Younger voters today have little to no memory of the Bush-Gore post-election quagmire. For 35 days we had no idea who would win the election and every twist and turn became a major headline. A few lessons from 16 years ago that we need to keep in mind today.
1) Whether certain votes should count was often left to interpretation. Logically, who you think won the election should be independent of who you wanted to win the election. Yet everyone from my friends and colleagues to newspaper editorials to supreme court justices argued for an interpretation that helps the candidate they supported.
Lesson 1: Never trust an argument by someone who cares about the outcome. As much as we try to mitigate it, that even goes for sites based on polls and markets.
2) Gore won the popular vote. Could we have a split popular vote/electoral college again this year? Using the markets on Betfair (as of the morning of 9/30) I computed the probability that Clinton would win the election but Trump would win the popular vote at 6% and the other way around at 9%. There are some large bid/ask spreads so these numbers are very rough.
A Trump popular vote win with Hillary taking the electoral college might cause some to claim the election process was “rigged”, but it isn’t. The electoral college is the constitutionally defined method to elect the president. If we had a popular vote model the campaigns would have acted differently so it is unfair to look at a measurement that the candidates weren’t trying to optimize. Any more that to say it is unfair that a baseball team that got more hits than the other team lost the game.

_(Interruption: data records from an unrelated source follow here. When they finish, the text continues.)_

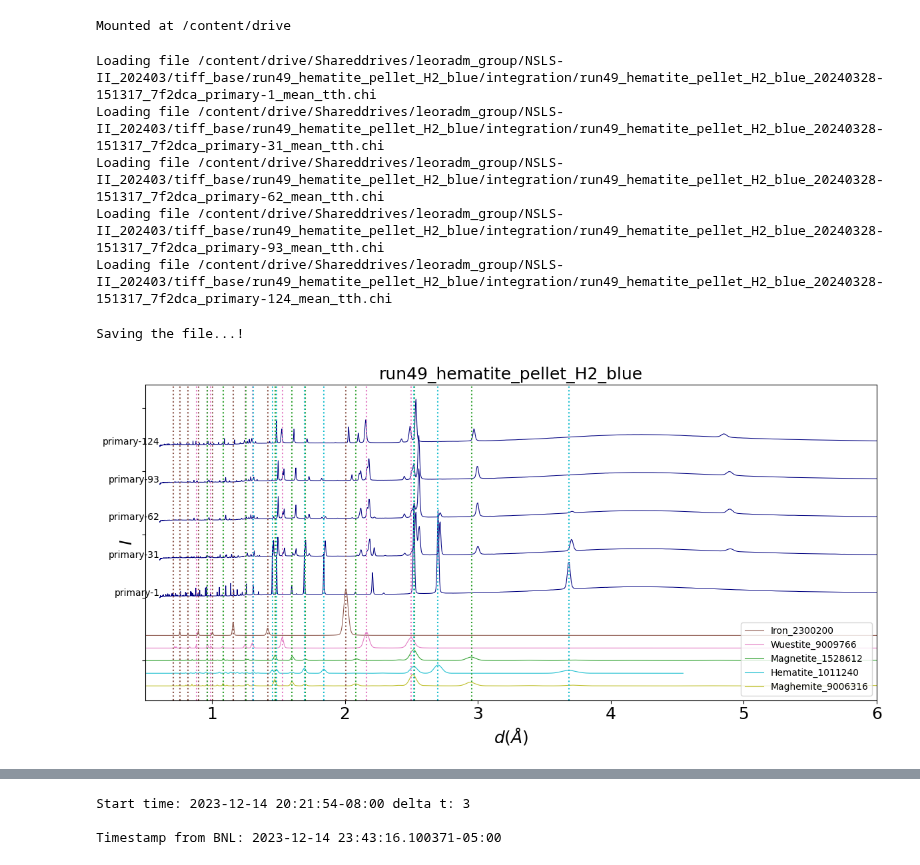
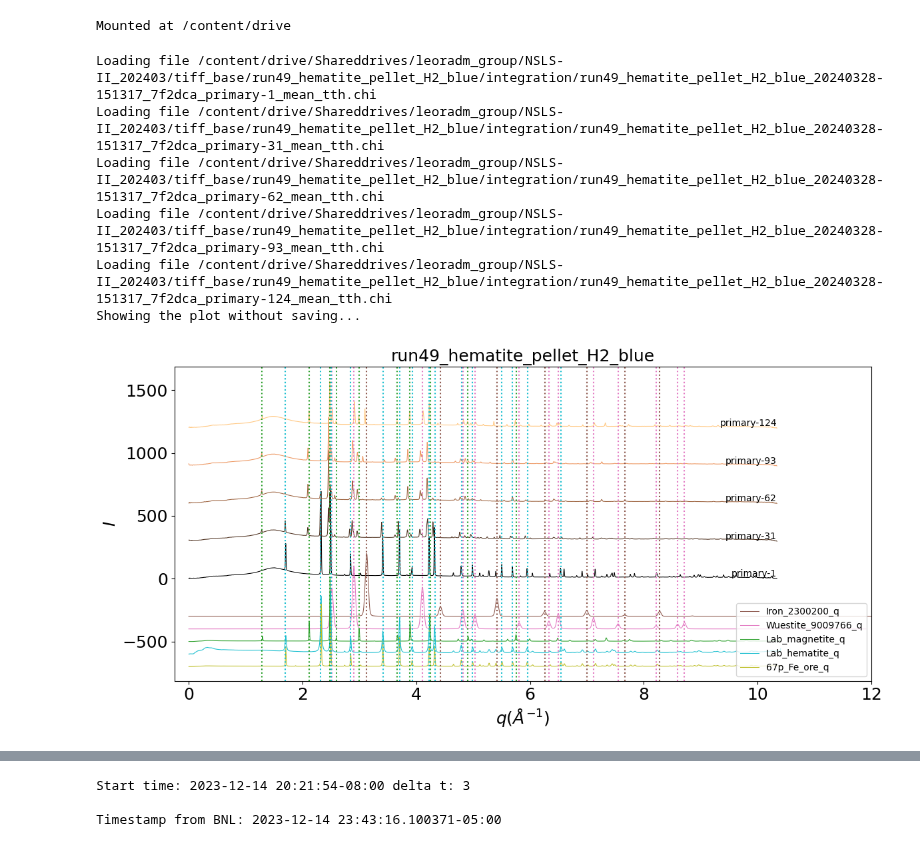
Before and after one commit to lmoghimi/personal-processing, a Jupyter notebook: xrd_analysis_Lauren.ipynb, the cells around one changed output, grey strips where cells are left out. Saved outputs shown, nothing was run; the diff lists cells and outputs as text; code cells hidden in the pictures.

Commit message:
updates to reference scans and plotting in q

```diff
--- a/xrd_analysis_Lauren.ipynb
+++ b/xrd_analysis_Lauren.ipynb
@@ -93,8 +114,11 @@ for run in ['run49']:
     ################# plotting setting
     figsize = (12, 6)
     fs = 18
-    fig, ax = plt.subplots(figsize=figsize, tight_layout=True)
+    fig, ax = plt.subplots(figsize=figsize, tight_layout=True) #this is key for "hold on"!!!!
 
+    num_of_lines = len(timestamps)
+    lincol_gradient = iter(cm.copper(np.linspace(0,1,num_of_lines))) #Wistia, copper, and autumn are nice gradients
+    counting = 0
     ################ plotting selected timestamps
     for iv, timestamp in enumerate(timestamps):
         filename = filedict[timestamp]
@@ -102,74 +126,98 @@ for run in ['run49']:
         rawdata = np.loadtxt(filename)
         tth = rawdata[:, 0]
         d = 0.5*wavelength/np.sin(np.radians(tth/2)) #Bragg's law in angrstrom
+        q = 2*np.pi/d
         I = rawdata[:, 1]
         I = I + iv * 300
         #I = I + iv * 100 #iv is basically the index number for the scan. this makes a waterfall plot
         # I = I/I.max() + 0.25 * iv
         #ax.plot(d, I, label=timestamp, color = lincol_wf, linewidth = lw)
-        ax.plot(d, I, color = lincol_wf, linewidth = lw)
+        #ax.plot(d, I, color = lincol_wf, linewidth = lw)
+
+
+        c=next(lincol_gradient)
+        ax.plot(q, I, color = c, linewidth = lw)
         #ax.plot(tth, I, label=timestamp) #####
-        ax.text(d[-1], I[-1], timestamp, ha='right', va='bottom')
+        #ax.text(d[-1], I[-1], timestamp, ha='right', va='bottom')
+        ax.text(q[-1], I[-1], timestamp, ha='right', va='bottom')
         #ax.text(tth[-1], I[-1], timestamp, ha='left', va='bottom') #####
 
+        counting = counting + 1
+
     ######### load multiple reference files, Yifan, 2024/4/12
-    ref_phases = ['Iron_2300200', 'Wuestite_9009766','Magnetite_1528612','Hematite_1011240','Maghemite_9006316']
-    color_ref_phases = [lincol_fe, lincol_w, lincol_m, lincol_h, lincol_magh] #setting the line colors for the reference files. these are predetermined in the previous code cell
+    #ref_phases = ['SU_55Fe_S3_20231113-123848_ffaed2_primary-1_mean_q','SU_Lmag_S1_20231113-123625_d9ddff_primary-1_mean_q','SU_Lhem_S2_20231113-123737_848648_primary-1_mean_q','SU_67p1Fe_S6_20231113-124225_d3d593_primary-1_mean_q']
+    #ref_phases = ['Iron_2300200', 'Wuestite_9009766','Magnetite_1528612','Hematite_1011240']
+    ref_phases = ['Iron_2300200_q', 'Wuestite_9009766_q','Lab_magnetite_q','Lab_hematite_q','67p_Fe_ore_q']
+    #ref_phases = ['Iron_2300200', 'Wuestite_9009766','Magnetite_1528612','Hematite_1011240','Maghemite_9006316']
+    #color_ref_phases = [lincol_fe, lincol_m, lincol_h, lincol_h_ore] #setting the line colors for the reference files. these are predetermined in the previous code cell
+    #color_ref_phases = [lincol_fe, lincol_w, lincol_m, lincol_h]
+    color_ref_phases = [lincol_fe, lincol_w, lincol_m, lincol_h, lincol_magh]
     ref_shift_y = -100
     for i_phase, ref_phase in enumerate(ref_phases):
         reffile = os.path.join(userdir, 'userScripts', 'xrd_profiles', ref_phase + '.txt')
         refdata = np.loadtxt(reffile)
-        tth_ref = refdata[:, 0]
-        d_ref = 0.5*wavelength/np.sin(np.radians(tth_ref/2)) #convert to d-spacing
-        I_ref = refdata[:, 1] - refdata[0, 1] + ref_shift_y*(i_phase + 1) -200
-        # I_ref = I_ref/I_ref.max() - 1
-        ax.plot(d_ref, I_ref, label= ref_phase, linewidth= lw, color= color_ref_phases[i_phase])
+        #tth_ref = refdata[:, 0]
+        q_ref = refdata[:, 0]
+        #d_ref = 0.5*wavelength/np.sin(np.radians(tth_ref/2)) #convert to d-spacing
+        #q_ref = 2*np.pi/d_ref
+        I_ref = (refdata[:, 1] - refdata[0, 1]) #"grounding" the data
+        '''
+        largest = heapq.nlargest(2, I_ref) #find the second max value, which we will use for normalization
+        print(largest)
+        I_ref = I_ref/largest[1] + ref_shift_y*(i_phase + 1) -200
+        '''
+        sensitivity = 500 #the larger the value, the more prominent the peaks
+        I_ref = I_ref/(I_ref.max()/sensitivity)  + ref_shift_y*(i_phase + 1) -200
+        #ax.plot(d_ref, I_ref, label= ref_phase, linewidth= lw, color= color_ref_phases[i_phase])
+        ax.plot(q_ref, I_ref, label= ref_phase, linewidth= lw, color= color_ref_phases[i_phase])
         #ax.plot(tth_ref, I_ref, label= ref_phase) #####
         #ax.plot(tth_ref, I_ref, label='Ref_' + ref_phase)
         #ax.text(tth_ref[-1], I_ref[-1], ref_phase, ha='left', va='bottom')
 
-    xlim_left, xlim_right = 0.5, 6 #for d
+    #xlim_left, xlim_right = 0.5, 6 #for d
     #xlim_left, xlim_right = -0.25, 20 #for tth #####
+    xlim_left, xlim_right = -0.25, 12 #for q
     ax.set_xlim(xlim_left, xlim_right)
     ax.legend(loc='lower right')
-    ax.set_xlabel(r'$d  ({\AA})$', fontsize=fs)
+    #ax.set_xlabel(r'$d  ({\AA})$', fontsize=fs)
+    ax.set_xlabel(r'$q  ({\AA}^{-1})$', fontsize=fs)
     #ax.set_xlabel(r'$2\theta (\degree)$', fontsize=fs) #####
     ax.set_ylabel(r'$I$', fontsize=fs)
     ax.set_title(expname, fontsize=fs)
     ax.tick_params(labelsize=fs)
-    ax.set_yticklabels([]) #turns off tick labels for vertical axis
+    #ax.set_yticklabels([]) #turns off tick labels for vertical axis
 
 ################# plot vertical lines for the reference phase peaks
-    for i_vert_line in ref_d_fe: #plot the vertical lines
+    for i_vert_line in ref_q_fe: #plot the vertical lines
     #for i_vert_line in ref_tth_fe:
         plt.axvline(x=i_vert_line, linestyle='dotted', color=lincol_fe)
 
-    for i_vert_line in ref_d_w:
+    for i_vert_line in ref_q_w:
             plt.axvline(x=i_vert_line, linestyle='dotted', color=lincol_w)
 
-    for i_vert_line in ref_d_m:
+    for i_vert_line in ref_q_m:
             plt.axvline(x=i_vert_line, linestyle='dotted', color=lincol_m)
 
-    for i_vert_line in ref_d_h:
+    for i_vert_line in ref_q_h:
             plt.axvline(x=i_vert_line, linestyle='dotted', color=lincol_h)
 
  ########## save settings
     if response == "y":
       print("Saving the file...!")
       fname_typ = 'wf_'+ xrd_type + '_' + expname + '.png' #wf = waterfall
       save_loc = os.path.join(userdir, 'userAnalysis' + '/' + 'waterfallPlots'+ '/')
       if not os.path.isdir(save_loc):
           os.makedirs(save_loc)
       plt.savefig(save_loc + fname_typ)
     elif response == "n":
       print("Showing the plot without saving...")
       plt.show()
     else: print("Please enter yes or no.")
 # %% [output]
 Loading file /content/drive/Shareddrives/leoradm_group/NSLS-II_202403/tiff_base/run49_hematite_pellet_H2_blue/integration/run49_hematite_pellet_H2_blue_20240328-151317_7f2dca_primary-1_mean_tth.chi
 Loading file /content/drive/Shareddrives/leoradm_group/NSLS-II_202403/tiff_base/run49_hematite_pellet_H2_blue/integration/run49_hematite_pellet_H2_blue_20240328-151317_7f2dca_primary-31_mean_tth.chi
 Loading file /content/drive/Shareddrives/leoradm_group/NSLS-II_202403/tiff_base/run49_hematite_pellet_H2_blue/integration/run49_hematite_pellet_H2_blue_20240328-151317_7f2dca_primary-62_mean_tth.chi
 Loading file /content/drive/Shareddrives/leoradm_group/NSLS-II_202403/tiff_base/run49_hematite_pellet_H2_blue/integration/run49_hematite_pellet_H2_blue_20240328-151317_7f2dca_primary-93_mean_tth.chi
 Loading file /content/drive/Shareddrives/leoradm_group/NSLS-II_202403/tiff_base/run49_hematite_pellet_H2_blue/integration/run49_hematite_pellet_H2_blue_20240328-151317_7f2dca_primary-124_mean_tth.chi
+Showing the plot without saving...
-Saving the file...!
-[figure, old version]
+[figure, new version]
```
Also changed, not shown: parts of 3 cells of this notebook.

It should take a constitutional amendment to change the process. There is a National Popular Vote movement where a state would agree to allocate its electoral delegates to the popular vote winner if the states who agree to this process hold a majority of the delegates. This could set up a dangerous scenario where one states delegates depend on the outcome of a state that hasn’t signed up, particularly if a recount is necessary.
The states that have signed up so far are generally democratic non-swing states. See Lesson 1.
3) Had even a small number of candidates who voted for third party Nader in Florida voted for Gore, it would have swung the election. Even the eighth party candidate’s votes would have been enough to swing Florida. A vote for a non-major party candidate has the same effect as not voting at all. You should never vote for a non-major party candidate if you live in a swing state and are not indifferent to whether one of the major party candidates would win.
The ideal solution is to have voters rank order their candidates and use a single transferable vote system so that if you rank order Johnson-Clinton-Trump, your vote would still count for Clinton if Johnson fails to get significant votes. Trouble is such a system is difficult to implement in a way that an average voter can quickly and easily figure out.
There’s vote swapping where, say, a Johnson supporter in a swing state like Pennsylvania agrees to vote for Clinton in exchange for an Illinois Clinton supporter to vote for Johnson. Since there is no verification, the voters may not fulfill their pledges and any logical voter in a swing state should not vote for a third party candidate in the first place. But psychologically it may allow the Johnson supporter to feel more comfortable voting for Clinton.
4) The final lesson is whether you should vote at all. People who didn’t bother voting in Florida in 2000 were kicking themselves. Analyzing the 2008 election data, Andrew Gelman, Nate Silver and Aaron Edlin gave the probability that a single vote matters at about 1 in 10 million in swing states.
This year’s election looks tighter than 2008 but not as tight as 2000. Even at 1 in 10 million the odds that your vote matters is about the same as winning the million dollar prize in the Powerball lottery. What’s more valuable, winning $1,000,000 or having your vote decide the leader of an $18 trillion dollar economy?
Lance Fortnow is a professor and chair at the School of Computer Science at the Georgia Tech College of Computing